__WORK REQUEST__. Each line in the entries below that holds the string "QuantumRegister" is to be listed.

[Structured diff data]
○ ○ ○ ○ ○
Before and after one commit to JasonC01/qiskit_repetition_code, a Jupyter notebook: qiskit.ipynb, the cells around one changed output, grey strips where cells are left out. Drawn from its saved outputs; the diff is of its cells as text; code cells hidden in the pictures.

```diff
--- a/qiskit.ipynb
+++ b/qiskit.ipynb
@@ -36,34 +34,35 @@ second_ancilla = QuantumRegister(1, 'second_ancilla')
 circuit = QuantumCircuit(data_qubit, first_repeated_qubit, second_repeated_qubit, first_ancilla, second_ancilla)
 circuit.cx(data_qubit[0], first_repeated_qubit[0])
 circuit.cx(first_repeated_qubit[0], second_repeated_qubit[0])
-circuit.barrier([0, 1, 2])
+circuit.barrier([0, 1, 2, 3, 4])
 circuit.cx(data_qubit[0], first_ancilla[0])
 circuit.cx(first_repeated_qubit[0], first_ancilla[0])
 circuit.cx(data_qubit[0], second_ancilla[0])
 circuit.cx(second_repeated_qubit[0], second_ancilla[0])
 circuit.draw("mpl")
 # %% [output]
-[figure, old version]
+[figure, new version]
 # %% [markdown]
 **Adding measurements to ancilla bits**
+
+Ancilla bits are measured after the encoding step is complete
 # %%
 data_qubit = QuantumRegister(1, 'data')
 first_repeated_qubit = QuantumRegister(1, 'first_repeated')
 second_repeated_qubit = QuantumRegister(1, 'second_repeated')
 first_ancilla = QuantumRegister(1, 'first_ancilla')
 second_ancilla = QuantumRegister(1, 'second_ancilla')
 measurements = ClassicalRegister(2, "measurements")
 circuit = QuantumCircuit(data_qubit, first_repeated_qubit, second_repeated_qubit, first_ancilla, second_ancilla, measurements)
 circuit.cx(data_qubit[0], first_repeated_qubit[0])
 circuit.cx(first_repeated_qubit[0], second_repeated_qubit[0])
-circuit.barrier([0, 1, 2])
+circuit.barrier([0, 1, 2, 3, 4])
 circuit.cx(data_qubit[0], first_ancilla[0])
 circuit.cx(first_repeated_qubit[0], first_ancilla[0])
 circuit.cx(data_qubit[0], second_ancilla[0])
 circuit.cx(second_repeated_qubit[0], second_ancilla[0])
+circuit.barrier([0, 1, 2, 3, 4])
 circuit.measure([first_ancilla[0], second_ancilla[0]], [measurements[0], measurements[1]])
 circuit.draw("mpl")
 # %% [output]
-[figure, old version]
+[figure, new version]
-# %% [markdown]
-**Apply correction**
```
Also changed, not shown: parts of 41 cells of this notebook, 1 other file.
○ ○ ○ ○ ○
__WRITTEN REPLY__.
@@ -36,34 +34,35 @@ second_ancilla = QuantumRegister(1, 'second_ancilla')
 data_qubit = QuantumRegister(1, 'data')
 first_repeated_qubit = QuantumRegister(1, 'first_repeated')
 second_repeated_qubit = QuantumRegister(1, 'second_repeated')
 first_ancilla = QuantumRegister(1, 'first_ancilla')
 second_ancilla = QuantumRegister(1, 'second_ancilla')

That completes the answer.